-- Required action --
Each record needs to be retyped exactly, though its pictures should not appear.

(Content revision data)
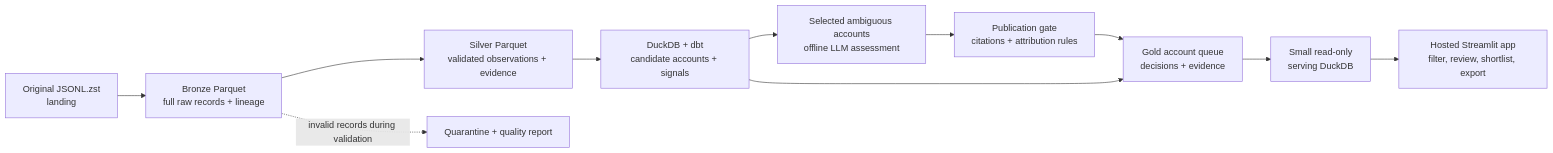
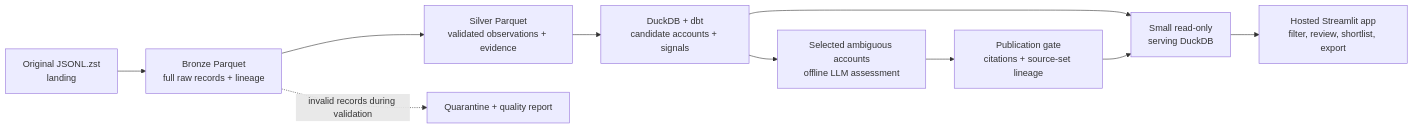
The diagram in docs/architecture.md (ronyabrah18/welook), drawn with Mermaid before and after one commit. The commit also changed other lines of this file and 20 other files, not shown here.

Commit message:
Verify incremental arrivals across gold and serving

````diff
--- a/docs/architecture.md
+++ b/docs/architecture.md
@@ -15,13 +15,12 @@
 ```mermaid
 flowchart LR
   L[Original JSONL.zst<br/>landing] --> B[Bronze Parquet<br/>full raw records + lineage]
   B --> S[Silver Parquet<br/>validated observations + evidence]
   S --> G[DuckDB + dbt<br/>candidate accounts + signals]
   G --> A[Selected ambiguous accounts<br/>offline LLM assessment]
-  A --> P[Publication gate<br/>citations + attribution rules]
-  P --> H[Gold account queue<br/>decisions + evidence]
-  G --> H
-  H --> D[Small read-only<br/>serving DuckDB]
+  A --> P[Publication gate<br/>citations + source-set lineage]
+  G --> D[Small read-only<br/>serving DuckDB]
+  P --> D
   D --> U[Hosted Streamlit app<br/>filter, review, shortlist, export]
   B -. invalid records during validation .-> Q[Quarantine + quality report]
 ```
````
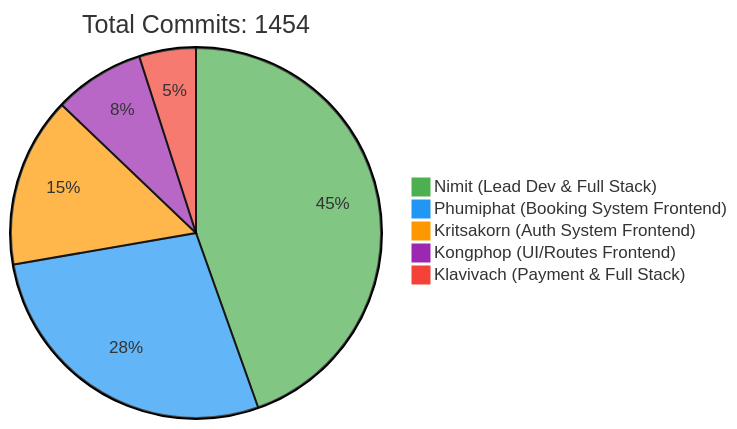
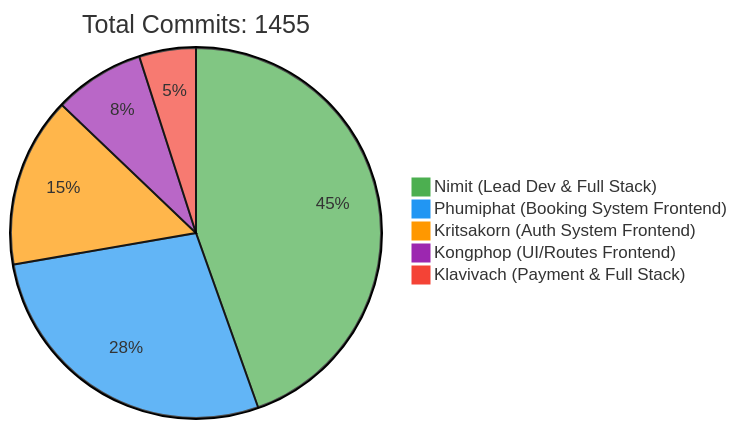
The first of 2 diagrams in README.md (6531503042/Sport-Complex), drawn with Mermaid before and after one commit. The commit also changed other lines of this file, not shown here.

Commit message:
docs: Update contributor statistics [skip ci]

````diff
--- a/README.md
+++ b/README.md
@@ -257,10 +257,10 @@
 ```mermaid
 %%{init: {'theme': 'base', 'themeVariables': { 'pie1': '#4CAF50', 'pie2': '#2196F3', 'pie3': '#FF9800', 'pie4': '#9C27B0', 'pie5': '#F44336'}}}%%
 pie
-    title Total Commits: 1454
+    title Total Commits: 1455
     "Nimit (Lead Dev & Full Stack)" : 450
     "Phumiphat (Booking System Frontend)" : 280
     "Kritsakorn (Auth System Frontend)" : 150
     "Kongphop (UI/Routes Frontend)" : 80
     "Klavivach (Payment & Full Stack)" : 50
 ```
````
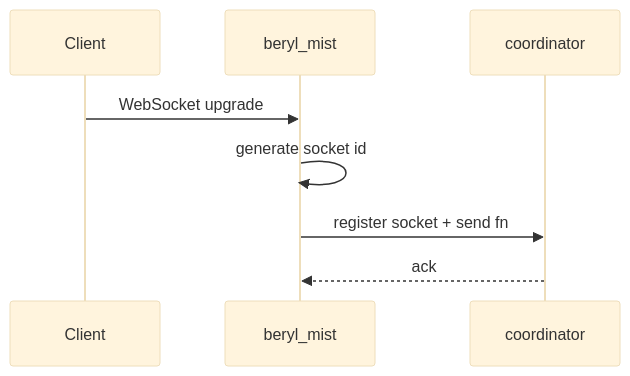
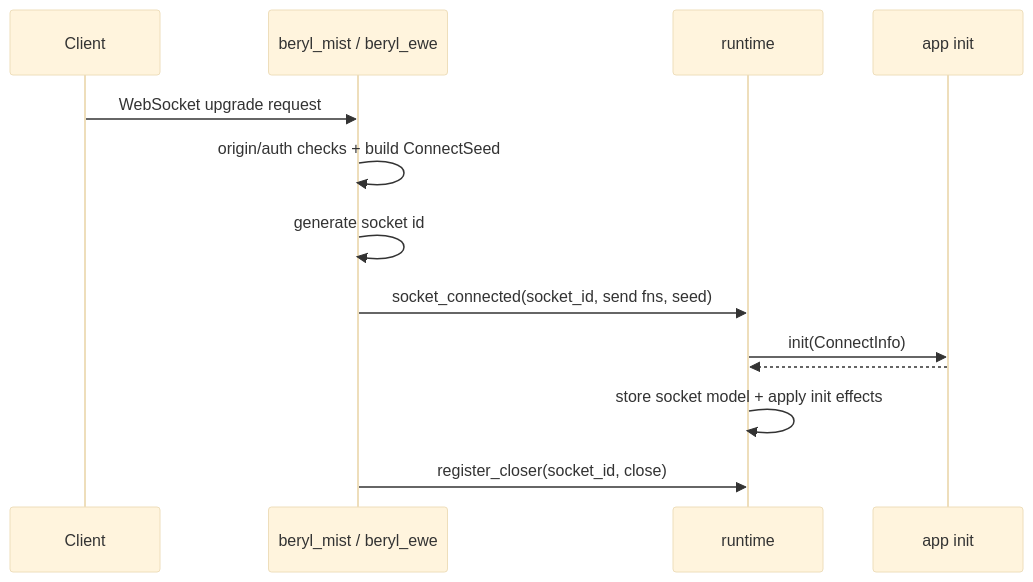
Before and after one commit to tylerbutler/beryl: the first of 5 diagrams in website/src/content/docs/architecture/message-lifecycle.md, drawn with Mermaid (base theme). The commit also changed other lines of this file and 52 other files, not shown here.

````diff
--- a/website/src/content/docs/architecture/message-lifecycle.md
+++ b/website/src/content/docs/architecture/message-lifecycle.md
@@ -11,10 +11,15 @@
 ```mermaid
 sequenceDiagram
   participant Client
-  participant Mist as beryl_mist
-  participant Coord as coordinator
-  Client->>Mist: WebSocket upgrade
-  Mist->>Mist: generate socket id
-  Mist->>Coord: register socket + send fn
-  Coord-->>Mist: ack
+  participant Transport as beryl_mist / beryl_ewe
+  participant Runtime as runtime
+  participant App as app init
+  Client->>Transport: WebSocket upgrade request
+  Transport->>Transport: origin/auth checks + build ConnectSeed
+  Transport->>Transport: generate socket id
+  Transport->>Runtime: socket_connected(socket_id, send fns, seed)
+  Runtime->>App: init(ConnectInfo)
+  App-->>Runtime: #(model, init effects)
+  Runtime->>Runtime: store socket model + apply init effects
+  Transport->>Runtime: register_closer(socket_id, close)
 ```
````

-- Result of this task --
The diagram in docs/architecture.md (ronyabrah18/welook), drawn with Mermaid before and after one commit. The commit also changed other lines of this file and 20 other files, not shown here.

Commit message:
Verify incremental arrivals across gold and serving

````diff
--- a/docs/architecture.md
+++ b/docs/architecture.md
@@ -15,13 +15,12 @@
 ```mermaid
 flowchart LR
   L[Original JSONL.zst<br/>landing] --> B[Bronze Parquet<br/>full raw records + lineage]
   B --> S[Silver Parquet<br/>validated observations + evidence]
   S --> G[DuckDB + dbt<br/>candidate accounts + signals]
   G --> A[Selected ambiguous accounts<br/>offline LLM assessment]
-  A --> P[Publication gate<br/>citations + attribution rules]
-  P --> H[Gold account queue<br/>decisions + evidence]
-  G --> H
-  H --> D[Small read-only<br/>serving DuckDB]
+  A --> P[Publication gate<br/>citations + source-set lineage]
+  G --> D[Small read-only<br/>serving DuckDB]
+  P --> D
   D --> U[Hosted Streamlit app<br/>filter, review, shortlist, export]
   B -. invalid records during validation .-> Q[Quarantine + quality report]
 ```
````
The first of 2 diagrams in README.md (6531503042/Sport-Complex), drawn with Mermaid before and after one commit. The commit also changed other lines of this file, not shown here.

Commit message:
docs: Update contributor statistics [skip ci]

````diff
--- a/README.md
+++ b/README.md
@@ -257,10 +257,10 @@
 ```mermaid
 %%{init: {'theme': 'base', 'themeVariables': { 'pie1': '#4CAF50', 'pie2': '#2196F3', 'pie3': '#FF9800', 'pie4': '#9C27B0', 'pie5': '#F44336'}}}%%
 pie
-    title Total Commits: 1454
+    title Total Commits: 1455
     "Nimit (Lead Dev & Full Stack)" : 450
     "Phumiphat (Booking System Frontend)" : 280
     "Kritsakorn (Auth System Frontend)" : 150
     "Kongphop (UI/Routes Frontend)" : 80
     "Klavivach (Payment & Full Stack)" : 50
 ```
````
Before and after one commit to tylerbutler/beryl: the first of 5 diagrams in website/src/content/docs/architecture/message-lifecycle.md, drawn with Mermaid (base theme). The commit also changed other lines of this file and 52 other files, not shown here.

````diff
--- a/website/src/content/docs/architecture/message-lifecycle.md
+++ b/website/src/content/docs/architecture/message-lifecycle.md
@@ -11,10 +11,15 @@
 ```mermaid
 sequenceDiagram
   participant Client
-  participant Mist as beryl_mist
-  participant Coord as coordinator
-  Client->>Mist: WebSocket upgrade
-  Mist->>Mist: generate socket id
-  Mist->>Coord: register socket + send fn
-  Coord-->>Mist: ack
+  participant Transport as beryl_mist / beryl_ewe
+  participant Runtime as runtime
+  participant App as app init
+  Client->>Transport: WebSocket upgrade request
+  Transport->>Transport: origin/auth checks + build ConnectSeed
+  Transport->>Transport: generate socket id
+  Transport->>Runtime: socket_connected(socket_id, send fns, seed)
+  Runtime->>App: init(ConnectInfo)
+  App-->>Runtime: #(model, init effects)
+  Runtime->>Runtime: store socket model + apply init effects
+  Transport->>Runtime: register_closer(socket_id, close)
 ```
````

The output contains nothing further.